Friday, October 14, 2016

In the Wake of Pussygate


First of all, this is not a sob story.  I'm not asking for sympathy or support.  This is simply a sharing of my experiences.

I find myself stunned to admit that a certain Republican presidential candidate has managed to inspire me.  Recent political bombshells have prompted thousands of women to open up and speak out.  So scratch that.  It is not him or his actions.  It's the responses of the women that are inspirational and inspiring.  I want to count myself among them and add my voice to our collective uncovering.

And why shouldn't I?  If you believe the statistics, as many as 1 in 5 women experience some sort of sexual assault in their lifetime.  But how can you believe any stats on this subject when there is so much shame, retaliation, and fear wrapped up in all this?  Women don't report at all or are not taken seriously when they do and worst of all, we as an entire society do not view many of these assaults as actual crimes or real problems.

Regardless of what the laws say, I don't think we collectively agree on what sexual assault even means.  When does it become an assault?  When does the line get crossed?  We have this boys will be boys, men will will be men mentality that has fostered a culture of quiet, shame, and ambiguity on the subject.  But the events of the last week have made one thing crystal clear.  We have to open up.  We must stop being quiet.

Cultural shifts happen slowly over time as attitudes, actions, and perceptions change.  In an effort to contribute positively to that change, I want to throw my hat in the public ring.  I have a story, too.  A few, actually.

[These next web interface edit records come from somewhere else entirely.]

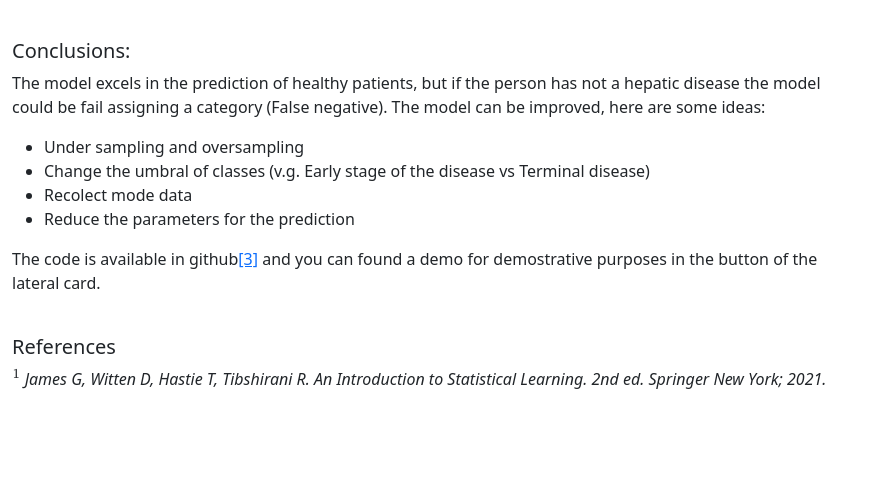
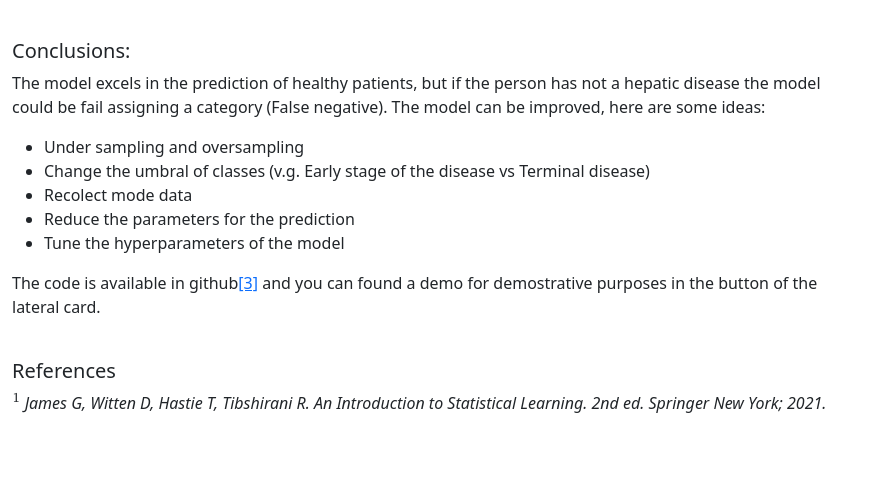
Before and after one commit to primods/flask_portfolio, a Flask app: page /svm in a window 1280 px wide. Shown: the part 2629-3124 px from the top of the page, without its empty margins (0-876 px from the left). Before the commit the page ends 3018 px from the top, so only its background shows below. Run offline with Flask 2, Linux system fonts and the light colour scheme; parts of the project's set-up code (start-up, migrations or seed data) failed here and were passed over; some libraries are stand-ins or nearby versions.

Commit message:
update web content

```diff
--- a/templates/svm.html
+++ b/templates/svm.html
@@ -92,6 +92,7 @@ Dataset: Hepatitis C <a href="https://www.kaggle.com/datasets/fedesoriano/hepati
         <li>Change the umbral of classes (v.g. Early stage of the disease vs Terminal disease)</li>
         <li>Recolect mode data</li>
         <li>Reduce the parameters for the prediction</li>
+        <li>Tune the hyperparameters of the model</li>
     </ul>
     The code is available in github<a href="https://github.com/primods/Hepatitis_SVM" target="_external">[3]</a> and you can found a demo for demostrative purposes in the button of the lateral card.
 </p>
```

Like most women, I cannot even recall or count the number of times someone has groped my ass or my breast in public as I walked through a crowd.  I cannot even recall or count the number of times someone made me feel like I should be thankful for their unwanted advances because of who they were or the position they held.   I cannot even recall or count the number of times totally inappropriate language, gestures, or attention has been given to me that I did not want, ask for, or condone.  In many such instances I was called a bitch or a cunt for daring to deny someone their will with me.  I can recall, however, that I've never been grabbed by the pussy, so I guess I should consider myself lucky.

We had a neighbor who lived across the street from us who was much older than my brother and me but he would come over all the same.  He liked to play steam roller where we'd lay down and he'd roll himself across the bed until he'd roll right over me.  But he'd stay on top of me for too long.  I didn't even realize it was sexual until much, much later in life.

I was 6 years old.

I was asleep in my room and was woken up to someone's hands under my shirt.  The hands then moved into my pants.  I sat up and that someone scurried off.  It was a friend of my brother's who was spending the night.  He never spent the night again.  And they are not friends.

I was 9 years old.

A few of us worked at a local video store, our first ever real jobs.  The owner only hired teenage girls.  He would move past you from behind and get a little too close to you for comfort.  He'd linger.  He'd press.  He'd breathe.  Rumor had it that he sometimes offered money in exchange for watching him masturbate.  He never propositioned me for that but I heard first hand accounts from others who had.

I was 15 years old.

I came home from college for the weekend as I often did my first year.  I went out drinking with friends.  I woke up with a guy I barely knew on top of me in the cab of his pick up truck.  I was saying no.  He wasn't listening.  The next day I was made fun of for "hooking up" with a younger guy.  Apparently it didn't take long for him to start bragging about his conquest.  I felt so ashamed and confused that I couldn't defend myself.  I couldn't tell them that actually I'm pretty sure what he did was drug me and screw my completely unaware and nonparticipating body.  I couldn't use the right words.  I can't even today.  There is still some part of me that wonders if I asked for it.

I was 19 years old.

So there it is.  All out there in the open.

And I am not ashamed.

And I am not to blame.

And I am most definitely not alone.

In this dark and dreary political cycle, let's realize a silver lining.  Let's normalize open discussion.  It is the acts of aggression themselves that should be abnormal, not the discussion of them.

Image credit: Me

1 comment:

  1. Courageous and clear. Hope your sharing will help you to cope. Hugs to all 4 of you.

    ReplyDelete